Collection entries
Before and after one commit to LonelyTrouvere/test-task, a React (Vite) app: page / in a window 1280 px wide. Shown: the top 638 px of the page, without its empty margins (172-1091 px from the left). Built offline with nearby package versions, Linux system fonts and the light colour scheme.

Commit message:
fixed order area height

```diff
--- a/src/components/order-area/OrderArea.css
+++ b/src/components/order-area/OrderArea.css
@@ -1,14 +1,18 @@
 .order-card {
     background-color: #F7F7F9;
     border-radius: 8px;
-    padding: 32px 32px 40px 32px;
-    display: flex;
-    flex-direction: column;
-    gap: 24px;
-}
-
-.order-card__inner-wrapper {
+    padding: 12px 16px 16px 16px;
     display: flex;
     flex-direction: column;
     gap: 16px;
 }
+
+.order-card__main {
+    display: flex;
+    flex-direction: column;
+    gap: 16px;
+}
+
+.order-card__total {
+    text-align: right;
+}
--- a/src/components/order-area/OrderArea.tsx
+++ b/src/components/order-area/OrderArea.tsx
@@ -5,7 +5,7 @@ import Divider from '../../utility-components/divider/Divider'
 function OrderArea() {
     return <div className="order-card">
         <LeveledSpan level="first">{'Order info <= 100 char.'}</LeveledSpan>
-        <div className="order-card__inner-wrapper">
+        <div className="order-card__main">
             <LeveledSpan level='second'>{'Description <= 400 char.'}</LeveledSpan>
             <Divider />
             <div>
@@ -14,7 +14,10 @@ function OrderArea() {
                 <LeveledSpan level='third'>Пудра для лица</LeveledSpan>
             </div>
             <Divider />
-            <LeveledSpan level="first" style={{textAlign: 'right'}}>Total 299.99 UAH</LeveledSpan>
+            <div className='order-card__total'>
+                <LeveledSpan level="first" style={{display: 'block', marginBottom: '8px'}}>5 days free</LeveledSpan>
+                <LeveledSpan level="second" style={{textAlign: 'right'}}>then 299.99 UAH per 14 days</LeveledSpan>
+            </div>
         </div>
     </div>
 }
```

:: EXERCISE DETAILS ::
Scan the records for the word "OrderArea". Copy each line where it turns up.

:: RESULT BELOW ::
--- a/src/components/order-area/OrderArea.css
+++ b/src/components/order-area/OrderArea.css
--- a/src/components/order-area/OrderArea.tsx
+++ b/src/components/order-area/OrderArea.tsx
 function OrderArea() {
@@ -14,7 +14,10 @@ function OrderArea() {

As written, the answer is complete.